• _What the task requires_: Check every line of the entries for the string "example" and return the ones that contain it.

• _Dataset entries_:
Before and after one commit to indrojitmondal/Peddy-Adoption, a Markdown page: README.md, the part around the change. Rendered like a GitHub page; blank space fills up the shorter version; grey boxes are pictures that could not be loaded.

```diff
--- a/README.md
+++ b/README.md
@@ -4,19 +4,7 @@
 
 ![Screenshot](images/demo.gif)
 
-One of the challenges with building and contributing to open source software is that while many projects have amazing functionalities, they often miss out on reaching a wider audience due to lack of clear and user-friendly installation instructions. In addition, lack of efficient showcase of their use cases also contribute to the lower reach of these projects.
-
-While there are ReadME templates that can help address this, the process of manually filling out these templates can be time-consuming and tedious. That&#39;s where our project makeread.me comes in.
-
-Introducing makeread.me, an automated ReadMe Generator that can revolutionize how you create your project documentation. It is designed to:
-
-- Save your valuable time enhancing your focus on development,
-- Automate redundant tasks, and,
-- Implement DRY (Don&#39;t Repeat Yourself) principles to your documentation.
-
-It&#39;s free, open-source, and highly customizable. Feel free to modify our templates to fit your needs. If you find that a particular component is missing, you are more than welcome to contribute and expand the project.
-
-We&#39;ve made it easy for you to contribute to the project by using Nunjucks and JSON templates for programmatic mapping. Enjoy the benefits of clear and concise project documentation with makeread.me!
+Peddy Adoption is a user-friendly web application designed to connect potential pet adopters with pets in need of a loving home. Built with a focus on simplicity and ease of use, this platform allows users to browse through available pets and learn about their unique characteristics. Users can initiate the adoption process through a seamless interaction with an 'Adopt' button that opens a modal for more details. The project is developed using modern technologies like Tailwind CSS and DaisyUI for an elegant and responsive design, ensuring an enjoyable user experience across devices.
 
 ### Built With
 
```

==

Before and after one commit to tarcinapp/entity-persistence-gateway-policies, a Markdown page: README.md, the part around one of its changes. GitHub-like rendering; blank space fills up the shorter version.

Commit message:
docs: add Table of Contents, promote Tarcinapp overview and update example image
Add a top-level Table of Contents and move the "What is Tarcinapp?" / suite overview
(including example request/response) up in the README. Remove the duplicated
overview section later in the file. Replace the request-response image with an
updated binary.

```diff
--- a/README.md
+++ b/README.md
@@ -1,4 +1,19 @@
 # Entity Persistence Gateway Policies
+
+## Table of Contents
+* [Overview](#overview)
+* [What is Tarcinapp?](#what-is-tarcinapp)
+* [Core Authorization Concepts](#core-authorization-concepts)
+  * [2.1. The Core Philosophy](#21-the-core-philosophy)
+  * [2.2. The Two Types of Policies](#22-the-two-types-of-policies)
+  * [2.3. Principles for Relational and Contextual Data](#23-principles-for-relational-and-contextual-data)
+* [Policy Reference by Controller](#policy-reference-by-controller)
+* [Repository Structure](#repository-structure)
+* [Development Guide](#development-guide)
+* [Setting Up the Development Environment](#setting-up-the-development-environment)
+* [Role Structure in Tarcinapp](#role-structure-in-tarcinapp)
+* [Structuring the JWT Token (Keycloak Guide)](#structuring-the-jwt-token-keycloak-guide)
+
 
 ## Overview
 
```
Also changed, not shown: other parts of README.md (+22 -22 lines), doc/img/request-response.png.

==

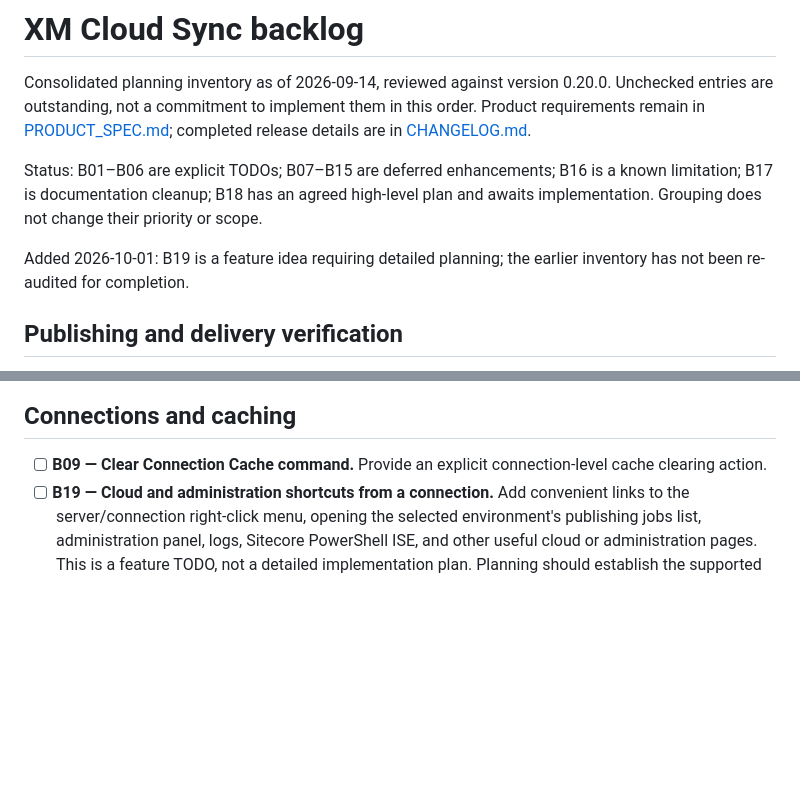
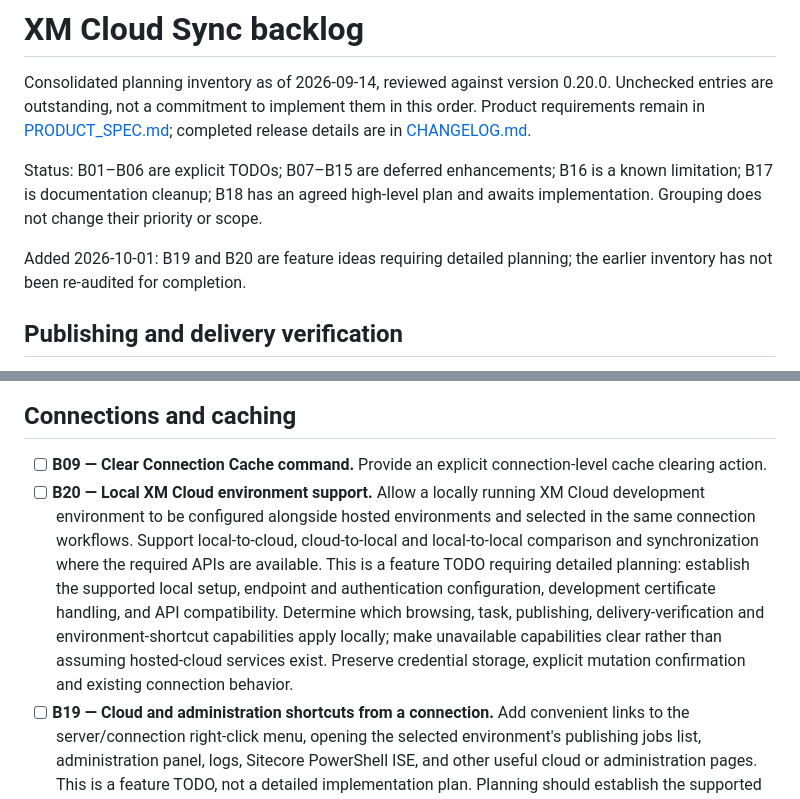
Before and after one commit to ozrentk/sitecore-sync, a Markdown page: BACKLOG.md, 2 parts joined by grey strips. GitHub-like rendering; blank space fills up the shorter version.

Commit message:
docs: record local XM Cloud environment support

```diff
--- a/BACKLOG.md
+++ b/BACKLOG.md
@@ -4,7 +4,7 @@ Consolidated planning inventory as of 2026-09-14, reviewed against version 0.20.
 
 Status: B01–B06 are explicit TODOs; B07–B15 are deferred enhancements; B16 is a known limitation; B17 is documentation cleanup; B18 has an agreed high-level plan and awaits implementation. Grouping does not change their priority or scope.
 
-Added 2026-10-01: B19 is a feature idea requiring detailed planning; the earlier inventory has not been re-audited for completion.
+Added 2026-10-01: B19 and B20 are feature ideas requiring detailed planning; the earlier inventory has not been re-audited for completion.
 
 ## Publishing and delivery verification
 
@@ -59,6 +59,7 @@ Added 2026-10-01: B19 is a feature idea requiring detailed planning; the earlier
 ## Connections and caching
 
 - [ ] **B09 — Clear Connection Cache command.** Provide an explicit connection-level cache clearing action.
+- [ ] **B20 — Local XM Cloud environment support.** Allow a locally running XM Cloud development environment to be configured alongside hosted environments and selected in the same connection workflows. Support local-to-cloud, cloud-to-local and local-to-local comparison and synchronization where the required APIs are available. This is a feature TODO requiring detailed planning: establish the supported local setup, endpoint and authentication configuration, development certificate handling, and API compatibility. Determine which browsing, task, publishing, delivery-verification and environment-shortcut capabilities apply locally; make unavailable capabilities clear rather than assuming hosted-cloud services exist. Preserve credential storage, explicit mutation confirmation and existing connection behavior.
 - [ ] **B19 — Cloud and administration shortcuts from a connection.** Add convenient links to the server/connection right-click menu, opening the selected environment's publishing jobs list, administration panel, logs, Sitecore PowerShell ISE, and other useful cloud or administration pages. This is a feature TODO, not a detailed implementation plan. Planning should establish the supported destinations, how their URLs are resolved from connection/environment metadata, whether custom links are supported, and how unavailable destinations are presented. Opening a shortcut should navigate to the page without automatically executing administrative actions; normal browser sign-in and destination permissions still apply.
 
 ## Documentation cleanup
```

• _Answer box_:
docs: add Table of Contents, promote Tarcinapp overview and update example image
(including example request/response) up in the README. Remove the duplicated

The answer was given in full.